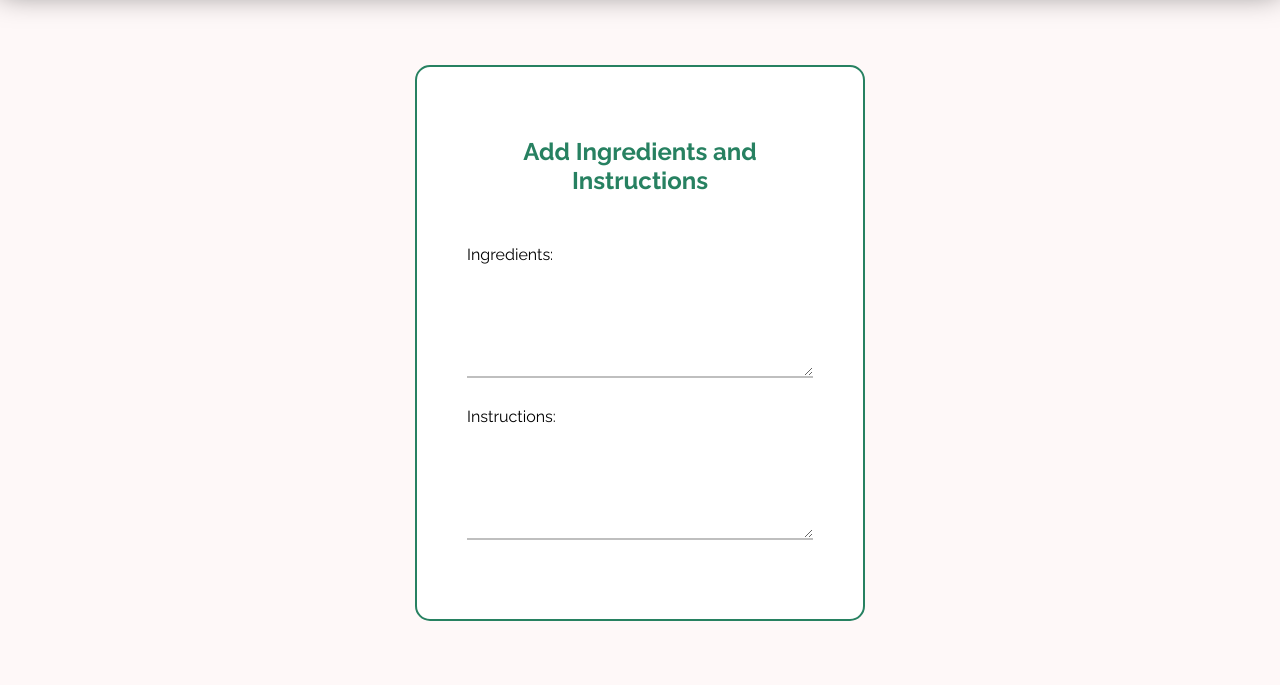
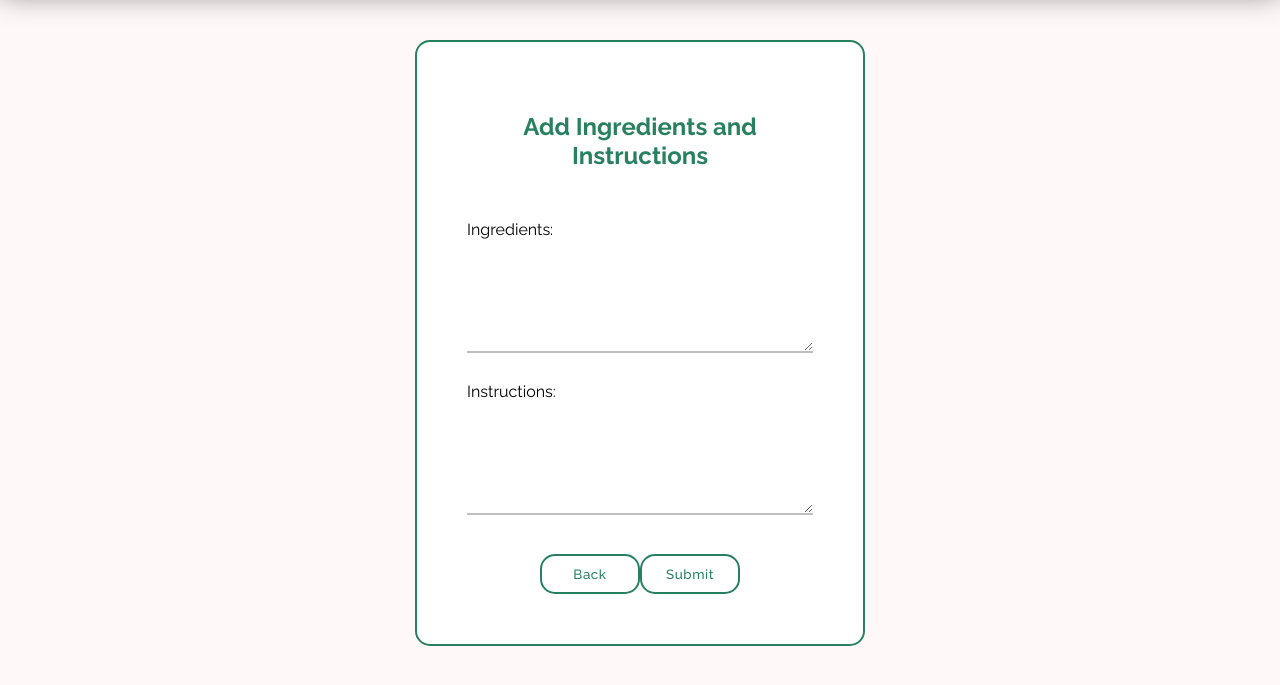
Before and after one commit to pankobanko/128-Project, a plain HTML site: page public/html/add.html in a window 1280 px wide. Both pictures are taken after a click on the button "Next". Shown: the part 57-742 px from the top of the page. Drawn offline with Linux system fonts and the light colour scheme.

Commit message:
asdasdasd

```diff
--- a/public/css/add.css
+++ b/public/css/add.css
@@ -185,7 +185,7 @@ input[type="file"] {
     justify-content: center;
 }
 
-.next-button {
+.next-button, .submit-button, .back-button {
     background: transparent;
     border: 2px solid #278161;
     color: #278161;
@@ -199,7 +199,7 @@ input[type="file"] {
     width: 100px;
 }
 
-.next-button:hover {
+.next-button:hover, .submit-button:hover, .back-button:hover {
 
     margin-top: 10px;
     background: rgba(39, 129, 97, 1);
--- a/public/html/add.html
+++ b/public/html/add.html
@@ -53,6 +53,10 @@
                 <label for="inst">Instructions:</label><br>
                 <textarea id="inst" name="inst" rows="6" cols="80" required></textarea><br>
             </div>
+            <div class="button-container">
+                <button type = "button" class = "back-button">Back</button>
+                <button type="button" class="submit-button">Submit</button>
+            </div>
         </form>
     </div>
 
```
::::::::::
Exercise objective | Leave out the images and copy all remaining data word for word.

Reply |
Before and after one commit to pankobanko/128-Project, a plain HTML site: page public/html/add.html in a window 1280 px wide. Both pictures are taken after a click on the button "Next". Shown: the part 57-742 px from the top of the page. Drawn offline with Linux system fonts and the light colour scheme.

Commit message:
asdasdasd

```diff
--- a/public/css/add.css
+++ b/public/css/add.css
@@ -185,7 +185,7 @@ input[type="file"] {
     justify-content: center;
 }
 
-.next-button {
+.next-button, .submit-button, .back-button {
     background: transparent;
     border: 2px solid #278161;
     color: #278161;
@@ -199,7 +199,7 @@ input[type="file"] {
     width: 100px;
 }
 
-.next-button:hover {
+.next-button:hover, .submit-button:hover, .back-button:hover {
 
     margin-top: 10px;
     background: rgba(39, 129, 97, 1);
--- a/public/html/add.html
+++ b/public/html/add.html
@@ -53,6 +53,10 @@
                 <label for="inst">Instructions:</label><br>
                 <textarea id="inst" name="inst" rows="6" cols="80" required></textarea><br>
             </div>
+            <div class="button-container">
+                <button type = "button" class = "back-button">Back</button>
+                <button type="button" class="submit-button">Submit</button>
+            </div>
         </form>
     </div>
 
```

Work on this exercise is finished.